*Problem*:
Only lines containing "shown" are wanted from the data below. Copy those lines.
*** Exercise materials ***
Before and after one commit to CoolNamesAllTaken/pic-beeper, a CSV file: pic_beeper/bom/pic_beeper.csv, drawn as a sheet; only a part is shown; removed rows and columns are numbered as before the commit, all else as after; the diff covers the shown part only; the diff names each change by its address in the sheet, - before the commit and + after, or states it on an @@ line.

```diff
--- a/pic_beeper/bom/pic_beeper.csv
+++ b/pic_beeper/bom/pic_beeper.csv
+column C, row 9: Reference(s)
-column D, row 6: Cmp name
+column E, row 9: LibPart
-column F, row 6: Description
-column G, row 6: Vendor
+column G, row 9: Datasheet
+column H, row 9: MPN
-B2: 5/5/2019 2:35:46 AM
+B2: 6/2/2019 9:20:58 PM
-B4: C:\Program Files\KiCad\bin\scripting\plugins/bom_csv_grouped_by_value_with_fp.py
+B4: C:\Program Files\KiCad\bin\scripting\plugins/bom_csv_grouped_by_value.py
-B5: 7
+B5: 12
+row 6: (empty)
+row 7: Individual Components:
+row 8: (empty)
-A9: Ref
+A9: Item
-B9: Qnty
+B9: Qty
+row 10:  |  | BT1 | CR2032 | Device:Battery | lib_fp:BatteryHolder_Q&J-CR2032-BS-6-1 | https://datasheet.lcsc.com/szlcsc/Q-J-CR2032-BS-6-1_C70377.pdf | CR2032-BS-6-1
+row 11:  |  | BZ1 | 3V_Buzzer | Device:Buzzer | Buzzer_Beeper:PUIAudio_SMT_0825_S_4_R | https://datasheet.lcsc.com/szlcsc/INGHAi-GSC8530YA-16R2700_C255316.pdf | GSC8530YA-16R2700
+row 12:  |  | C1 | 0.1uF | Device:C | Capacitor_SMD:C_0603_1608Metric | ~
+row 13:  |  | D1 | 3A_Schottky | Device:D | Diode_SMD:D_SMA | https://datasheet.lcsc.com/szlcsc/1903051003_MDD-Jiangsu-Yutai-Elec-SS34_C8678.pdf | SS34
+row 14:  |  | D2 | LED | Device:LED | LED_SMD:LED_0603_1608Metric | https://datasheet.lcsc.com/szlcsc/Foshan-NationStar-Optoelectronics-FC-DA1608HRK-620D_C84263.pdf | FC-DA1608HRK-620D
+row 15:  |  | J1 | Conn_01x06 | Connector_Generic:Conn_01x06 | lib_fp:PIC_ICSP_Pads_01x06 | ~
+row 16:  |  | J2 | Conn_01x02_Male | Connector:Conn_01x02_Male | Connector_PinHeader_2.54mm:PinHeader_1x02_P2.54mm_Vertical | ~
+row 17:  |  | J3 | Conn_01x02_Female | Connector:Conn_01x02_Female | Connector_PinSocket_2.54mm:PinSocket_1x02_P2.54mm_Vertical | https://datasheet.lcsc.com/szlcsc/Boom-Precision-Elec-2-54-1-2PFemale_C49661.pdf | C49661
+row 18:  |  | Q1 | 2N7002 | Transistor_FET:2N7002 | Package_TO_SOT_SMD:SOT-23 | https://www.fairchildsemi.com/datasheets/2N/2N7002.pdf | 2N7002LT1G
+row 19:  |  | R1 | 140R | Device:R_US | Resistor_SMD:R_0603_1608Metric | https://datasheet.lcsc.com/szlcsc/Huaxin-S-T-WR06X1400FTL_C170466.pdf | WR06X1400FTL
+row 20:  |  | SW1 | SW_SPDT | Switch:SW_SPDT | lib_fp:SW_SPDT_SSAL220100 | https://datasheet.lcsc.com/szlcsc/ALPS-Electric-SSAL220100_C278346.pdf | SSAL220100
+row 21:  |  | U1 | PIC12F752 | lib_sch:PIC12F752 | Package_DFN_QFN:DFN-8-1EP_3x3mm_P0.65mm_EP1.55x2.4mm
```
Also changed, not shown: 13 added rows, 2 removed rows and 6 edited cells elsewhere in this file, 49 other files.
*** End of Exercise materials ***
*Answer section*:
Before and after one commit to CoolNamesAllTaken/pic-beeper, a CSV file: pic_beeper/bom/pic_beeper.csv, drawn as a sheet; only a part is shown; removed rows and columns are numbered as before the commit, all else as after; the diff covers the shown part only; the diff names each change by its address in the sheet, - before the commit and + after, or states it on an @@ line.
Also changed, not shown: 13 added rows, 2 removed rows and 6 edited cells elsewhere in this file, 49 other files.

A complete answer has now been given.